[Information supplied]

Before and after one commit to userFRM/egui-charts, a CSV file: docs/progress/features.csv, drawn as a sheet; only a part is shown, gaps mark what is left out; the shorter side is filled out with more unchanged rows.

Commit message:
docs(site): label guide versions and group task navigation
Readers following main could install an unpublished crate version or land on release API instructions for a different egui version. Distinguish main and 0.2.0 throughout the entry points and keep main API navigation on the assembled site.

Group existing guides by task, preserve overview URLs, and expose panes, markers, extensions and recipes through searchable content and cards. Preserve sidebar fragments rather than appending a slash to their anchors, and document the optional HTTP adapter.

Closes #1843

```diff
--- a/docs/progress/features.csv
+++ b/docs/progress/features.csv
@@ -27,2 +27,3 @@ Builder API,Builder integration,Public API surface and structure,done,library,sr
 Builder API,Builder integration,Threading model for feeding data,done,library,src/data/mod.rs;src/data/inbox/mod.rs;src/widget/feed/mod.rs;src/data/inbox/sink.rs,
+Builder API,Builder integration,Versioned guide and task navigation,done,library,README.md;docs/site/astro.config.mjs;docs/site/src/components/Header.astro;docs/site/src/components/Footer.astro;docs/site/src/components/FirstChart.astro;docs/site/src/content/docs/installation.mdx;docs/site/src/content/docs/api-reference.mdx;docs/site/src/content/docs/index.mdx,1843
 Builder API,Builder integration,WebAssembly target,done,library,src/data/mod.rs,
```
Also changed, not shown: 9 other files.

[/Information supplied]

- _Prompt_: Make an exact copy of every line from the one with "Closes #1843" to the end of the data, with the first and last of those lines included.

- _Expected answer_:
Closes #1843

```diff
--- a/docs/progress/features.csv
+++ b/docs/progress/features.csv
@@ -27,2 +27,3 @@ Builder API,Builder integration,Public API surface and structure,done,library,sr
 Builder API,Builder integration,Threading model for feeding data,done,library,src/data/mod.rs;src/data/inbox/mod.rs;src/widget/feed/mod.rs;src/data/inbox/sink.rs,
+Builder API,Builder integration,Versioned guide and task navigation,done,library,README.md;docs/site/astro.config.mjs;docs/site/src/components/Header.astro;docs/site/src/components/Footer.astro;docs/site/src/components/FirstChart.astro;docs/site/src/content/docs/installation.mdx;docs/site/src/content/docs/api-reference.mdx;docs/site/src/content/docs/index.mdx,1843
 Builder API,Builder integration,WebAssembly target,done,library,src/data/mod.rs,
```
Also changed, not shown: 9 other files.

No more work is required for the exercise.